Where the word "Text" shows up in the entries below, please copy the whole line.

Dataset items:
<<<<

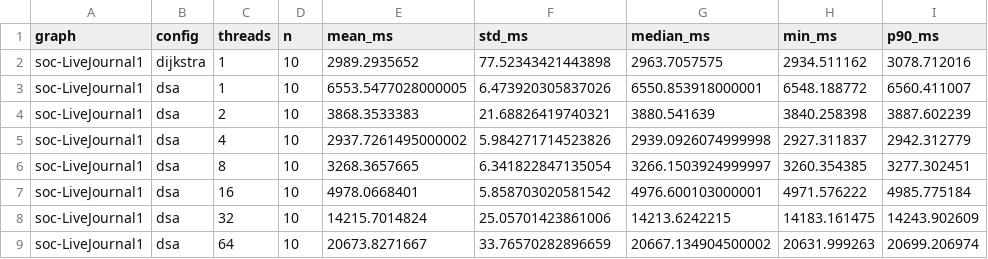
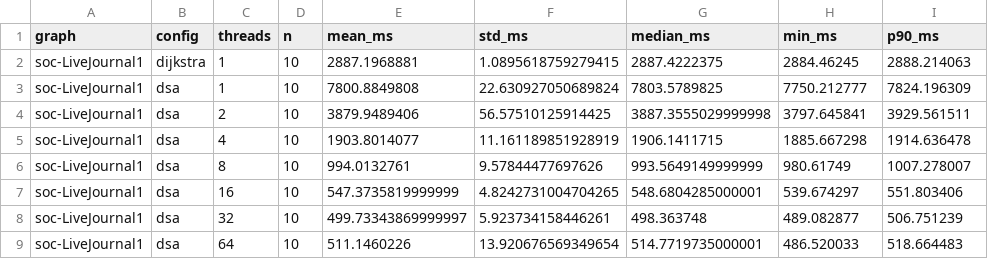
Before and after one commit to Federico-Rubino/PARCO-Computing-2026-244183, a CSV file: results/plots/soc-LiveJournal1_summary.csv, drawn as a sheet.

```diff
--- a/results/plots/soc-LiveJournal1_summary.csv
+++ b/results/plots/soc-LiveJournal1_summary.csv
@@ -1,9 +1,9 @@
 graph,config,threads,n,mean_ms,std_ms,median_ms,min_ms,p90_ms
-soc-LiveJournal1,dijkstra,1,10,2989.2935652,77.52343421443898,2963.7057575,2934.511162,3078.712016
-soc-LiveJournal1,dsa,1,10,6553.5477028000005,6.473920305837026,6550.853918000001,6548.188772,6560.411007
-soc-LiveJournal1,dsa,2,10,3868.3533383,21.68826419740321,3880.541639,3840.258398,3887.602239
-soc-LiveJournal1,dsa,4,10,2937.7261495000002,5.984271714523826,2939.0926074999998,2927.311837,2942.312779
-soc-LiveJournal1,dsa,8,10,3268.3657665,6.341822847135054,3266.1503924999997,3260.354385,3277.302451
-soc-LiveJournal1,dsa,16,10,4978.0668401,5.858703020581542,4976.600103000001,4971.576222,4985.775184
-soc-LiveJournal1,dsa,32,10,14215.7014824,25.05701423861006,14213.6242215,14183.161475,14243.902609
-soc-LiveJournal1,dsa,64,10,20673.8271667,33.76570282896659,20667.134904500002,20631.999263,20699.206974
+soc-LiveJournal1,dijkstra,1,10,2887.1968881,1.0895618759279415,2887.4222375,2884.46245,2888.214063
+soc-LiveJournal1,dsa,1,10,7800.8849808,22.630927050689824,7803.5789825,7750.212777,7824.196309
+soc-LiveJournal1,dsa,2,10,3879.9489406,56.57510125914425,3887.3555029999998,3797.645841,3929.561511
+soc-LiveJournal1,dsa,4,10,1903.8014077,11.161189851928919,1906.1411715,1885.667298,1914.636478
+soc-LiveJournal1,dsa,8,10,994.0132761,9.57844477697626,993.5649149999999,980.61749,1007.278007
+soc-LiveJournal1,dsa,16,10,547.3735819999999,4.8242731004704265,548.6804285000001,539.674297,551.803406
+soc-LiveJournal1,dsa,32,10,499.73343869999997,5.923734158446261,498.363748,489.082877,506.751239
+soc-LiveJournal1,dsa,64,10,511.1460226,13.920676569349654,514.7719735000001,486.520033,518.664483
```
Also changed, not shown: 19 other files.
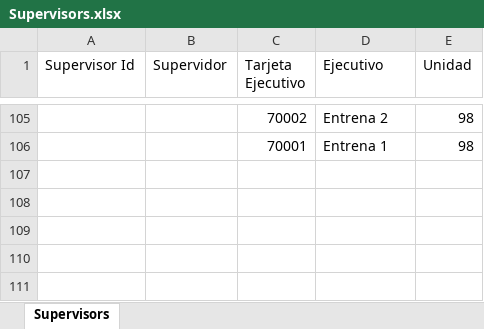
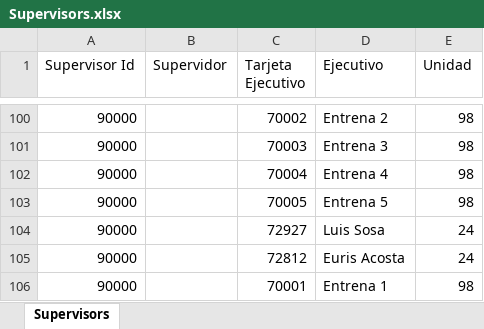
Before and after one commit to yuniorlaureano/AsignacionDeCuentas, an Excel workbook: AsignacionDeCuentas/Content/Files/Excel/Supervisor/Supervisors.xlsx, sheet Supervisors, drawn as a sheet; only a part is shown, gaps mark what is left out; values as stored, in another font and other column widths than the file's, no cell formats; addresses are those after the commit; the diff covers the shown part only; the diff names each change by its address in the sheet, - before the commit and + after, or states it on an @@ line.

Commit message:
Despliegue de cuentas asigandas en vista

```diff
--- a/AsignacionDeCuentas/Content/Files/Excel/Supervisor/Supervisors.xlsx (sheet Supervisors)
+++ b/AsignacionDeCuentas/Content/Files/Excel/Supervisor/Supervisors.xlsx (sheet Supervisors)
-A100 (Supervisor Id): (empty)
+A100 (Supervisor Id): 90000
+row 101: 90000 |  | 70003 | Entrena 3 | 98
+row 102: 90000 |  | 70004 | Entrena 4 | 98
+row 103: 90000 |  | 70005 | Entrena 5 | 98
+row 104: 90000 |  | 72927 | Luis Sosa | 24
+row 105: 90000 |  | 72812 | Euris Acosta | 24
-A106 (Supervisor Id): (empty)
+A106 (Supervisor Id): 90000
```
Also changed, not shown: 1 added row, 6 removed rows and 88 moved rows elsewhere in this sheet, cell formats, 13 other files.
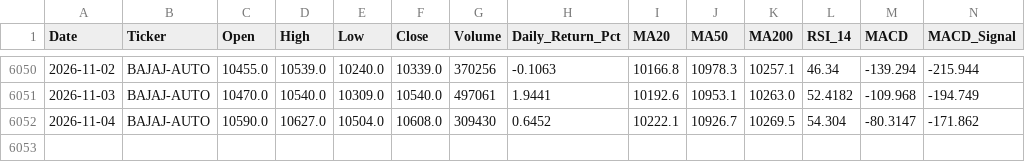
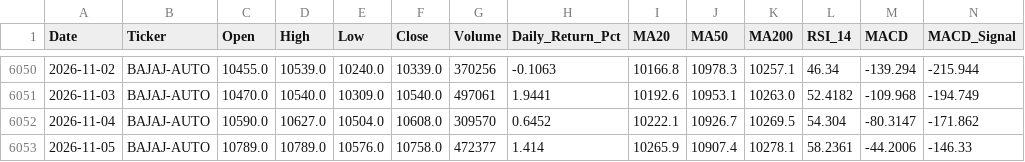
Before and after one commit to wimpypython/nifty-stock-intelligence, a CSV file: data/historical/BAJAJ-AUTO.csv, drawn as a sheet; only a part is shown, gaps mark what is left out; rows hold the shown columns only; the diff names each change by its address in the sheet, - before the commit and + after, or states it on an @@ line.

```diff
--- a/data/historical/BAJAJ-AUTO.csv
+++ b/data/historical/BAJAJ-AUTO.csv
-G6052 (Volume): 309430
+G6052 (Volume): 309570
+row 6053: 2026-11-05 | BAJAJ-AUTO | 10789.0 | 10789.0 | 10576.0 | 10758.0 | 472377 | 1.414 | 10265.9 | 10907.4 | 10278.1 | 58.2361 | -44.2006 | -146.33
```
Also changed, not shown: data/historical/ASIANPAINT.csv, data/historical/BAJAJFINSV.csv, 52 other files.
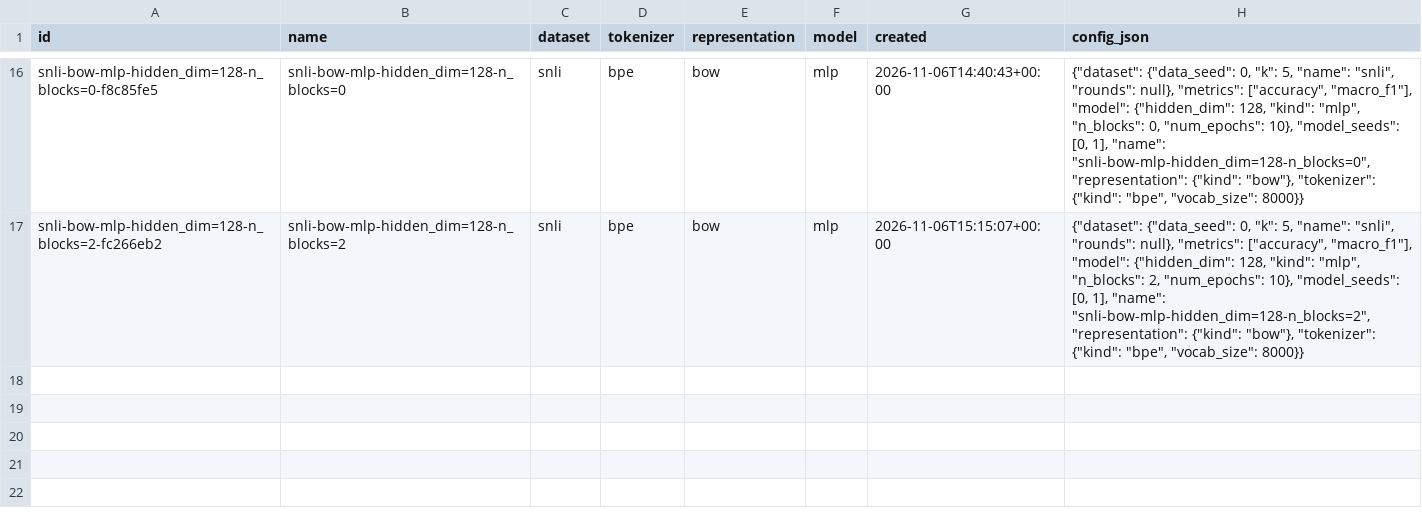
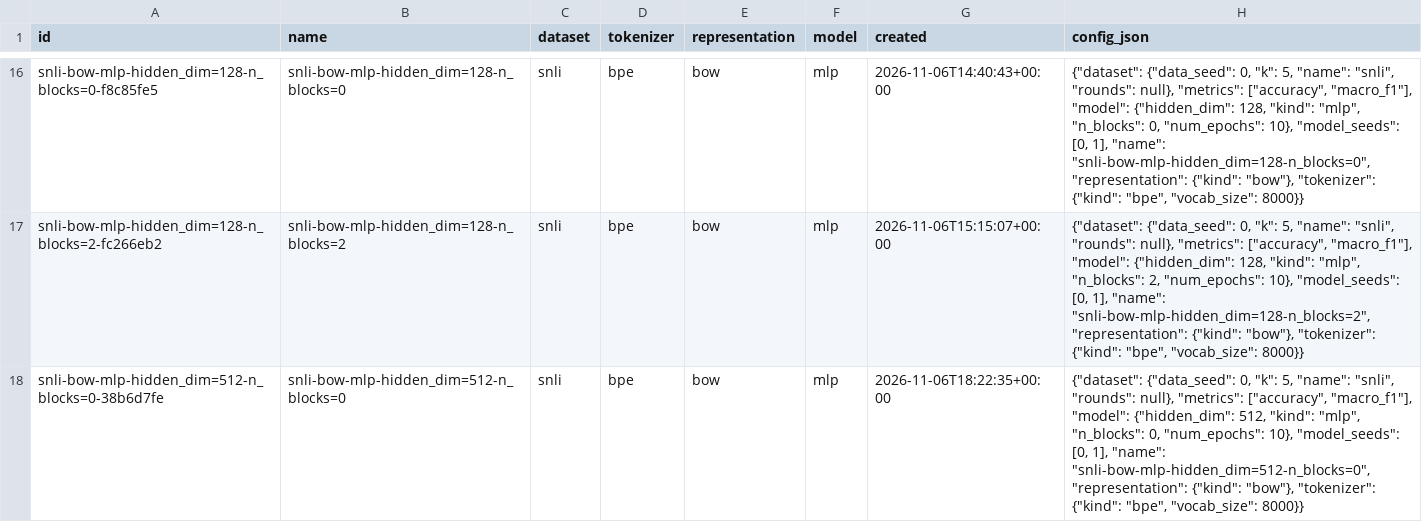
Before and after one commit to neelshahx/nlp1-2026, a CSV file: results/index.csv, drawn as a sheet; only a part is shown, gaps mark what is left out; the diff names each change by its address in the sheet, - before the commit and + after, or states it on an @@ line.

Commit message:
add 512 mlp run result; update slides

```diff
--- a/results/index.csv
+++ b/results/index.csv
+row 18: snli-bow-mlp-hidden_dim=512-n_blocks=0-38b6d7fe | snli-bow-mlp-hidden_dim=512-n_blocks=0 | snli | bpe | bow | mlp | 2026-11-06T18:22:35+00:00 | {"dataset": {"data_seed": 0, "k": 5, "name": "snli", "rounds": null}, "metrics": ["accuracy", "macro_f1"], "model": {"hidden_dim": 512, "kind": "mlp", "n_blocks": 0, "num_epochs": 10}, "model_seeds": [0, 1], "name": "snli-bow-mlp-hidden_dim=512-n_blocks=0", "representation": {"kind": "bow"}, "tokenizer": {"kind": "bpe", "vocab_size": 8000}}
```
Also changed, not shown: 4 other files.
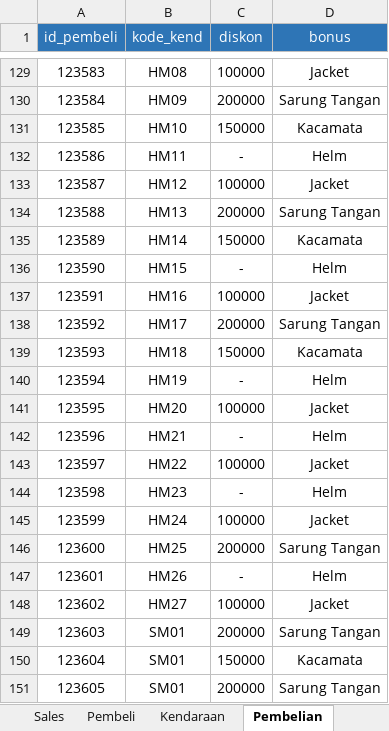
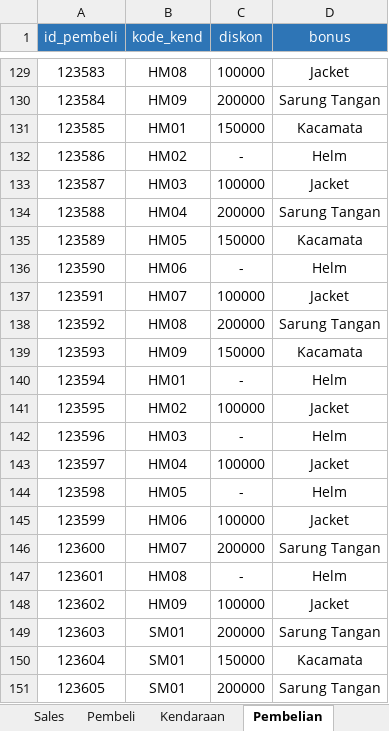
Before and after one commit to dsciencelabs/dataset, an Excel workbook: Db_Dealer.xlsx, sheet Pembelian, drawn as a sheet; only a part is shown, gaps mark what is left out; values as stored, in another font and other column widths than the file's, no borders; the diff names each change by its address in the sheet, - before the commit and + after, or states it on an @@ line.

```diff
--- a/Db_Dealer.xlsx (sheet Pembelian)
+++ b/Db_Dealer.xlsx (sheet Pembelian)
-B131 (kode_kend): HM10
+B131 (kode_kend): HM01
-B132 (kode_kend): HM11
+B132 (kode_kend): HM02
-B133 (kode_kend): HM12
+B133 (kode_kend): HM03
-B134 (kode_kend): HM13
+B134 (kode_kend): HM04
-B135 (kode_kend): HM14
+B135 (kode_kend): HM05
-B136 (kode_kend): HM15
+B136 (kode_kend): HM06
-B137 (kode_kend): HM16
+B137 (kode_kend): HM07
-B138 (kode_kend): HM17
+B138 (kode_kend): HM08
-B139 (kode_kend): HM18
+B139 (kode_kend): HM09
-B140 (kode_kend): HM19
+B140 (kode_kend): HM01
-B141 (kode_kend): HM20
+B141 (kode_kend): HM02
-B142 (kode_kend): HM21
+B142 (kode_kend): HM03
-B143 (kode_kend): HM22
+B143 (kode_kend): HM04
-B144 (kode_kend): HM23
+B144 (kode_kend): HM05
-B145 (kode_kend): HM24
+B145 (kode_kend): HM06
-B146 (kode_kend): HM25
+B146 (kode_kend): HM07
-B147 (kode_kend): HM26
+B147 (kode_kend): HM08
-B148 (kode_kend): HM27
+B148 (kode_kend): HM09
```
Also changed, not shown: sheet Transaksi, sheet Pembeli.
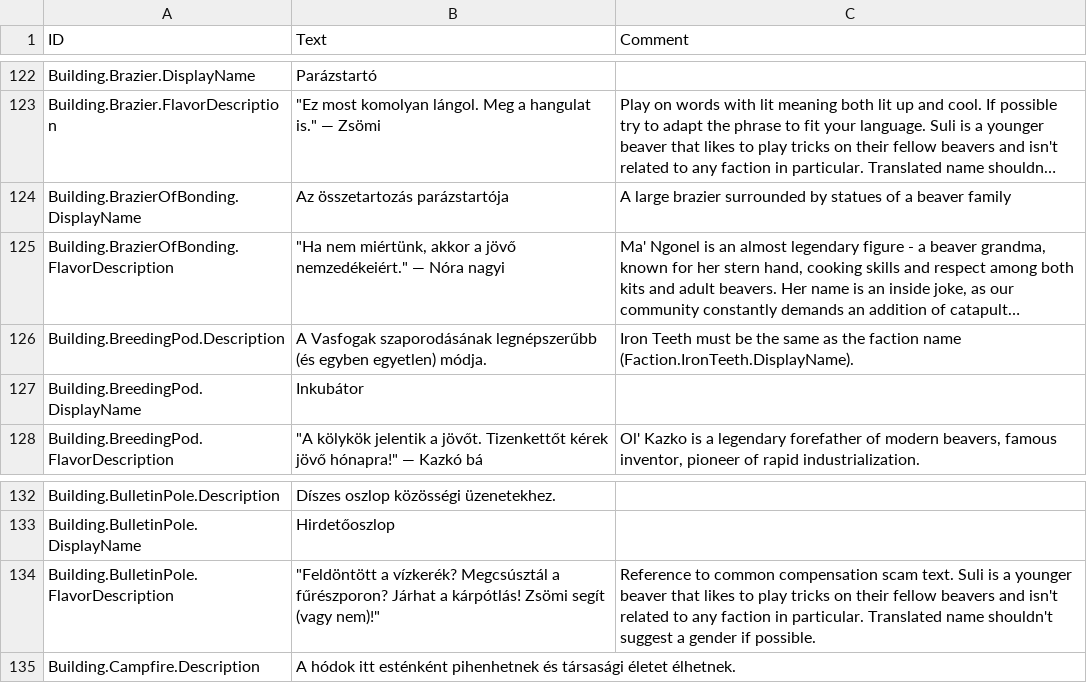
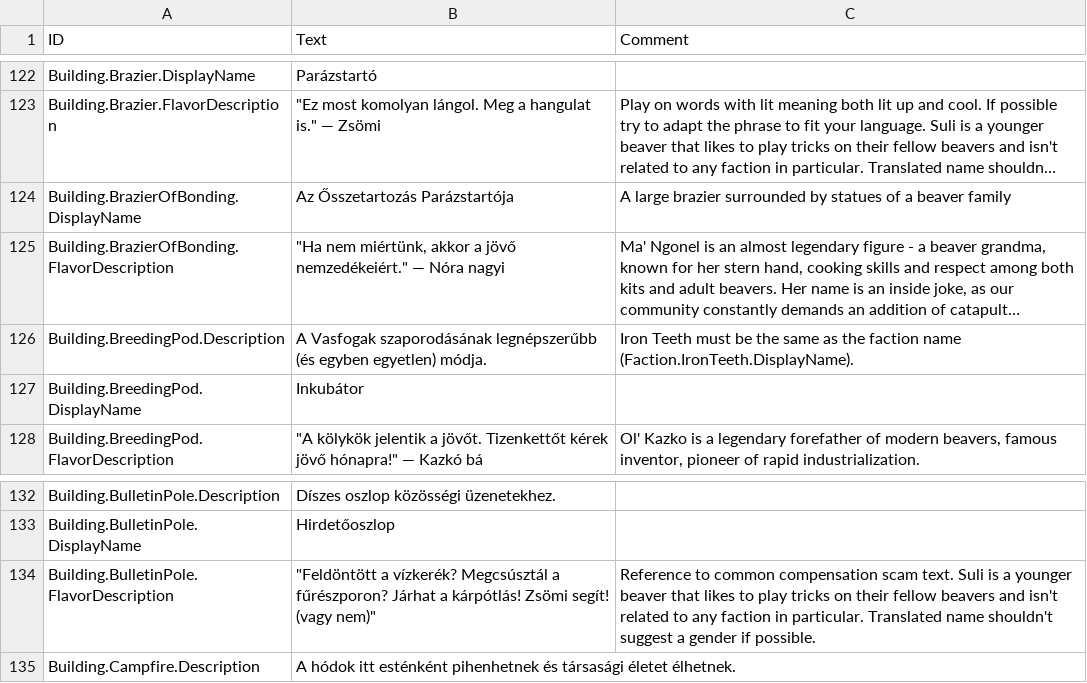
Before and after one commit to thendarion/timberborn-magyaritas, a CSV file: huHU/Localizations/huHU.csv, drawn as a sheet; only a part is shown, gaps mark what is left out; long unchanged cells end in …; the diff names each change by its address in the sheet, - before the commit and + after, or states it on an @@ line.

Commit message:
- nyelvhelyességi javítások - elnevezések egységesítése
Signed-off-by: David Bertalan <16006640+thendarion@users.noreply.github.com>

```diff
--- a/huHU/Localizations/huHU.csv
+++ b/huHU/Localizations/huHU.csv
-B124 (Text): Az összetartozás parázstartója
+B124 (Text): Az Ősszetartozás Parázstartója
-B134 (Text): …kárpótlás! Zsömi segít (vagy nem)!"
+B134 (Text): …kárpótlás! Zsömi segít! (vagy nem)"
```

>>>>

§ Answer area:
-B124 (Text): Az összetartozás parázstartója
+B124 (Text): Az Ősszetartozás Parázstartója
-B134 (Text): …kárpótlás! Zsömi segít (vagy nem)!"
+B134 (Text): …kárpótlás! Zsömi segít! (vagy nem)"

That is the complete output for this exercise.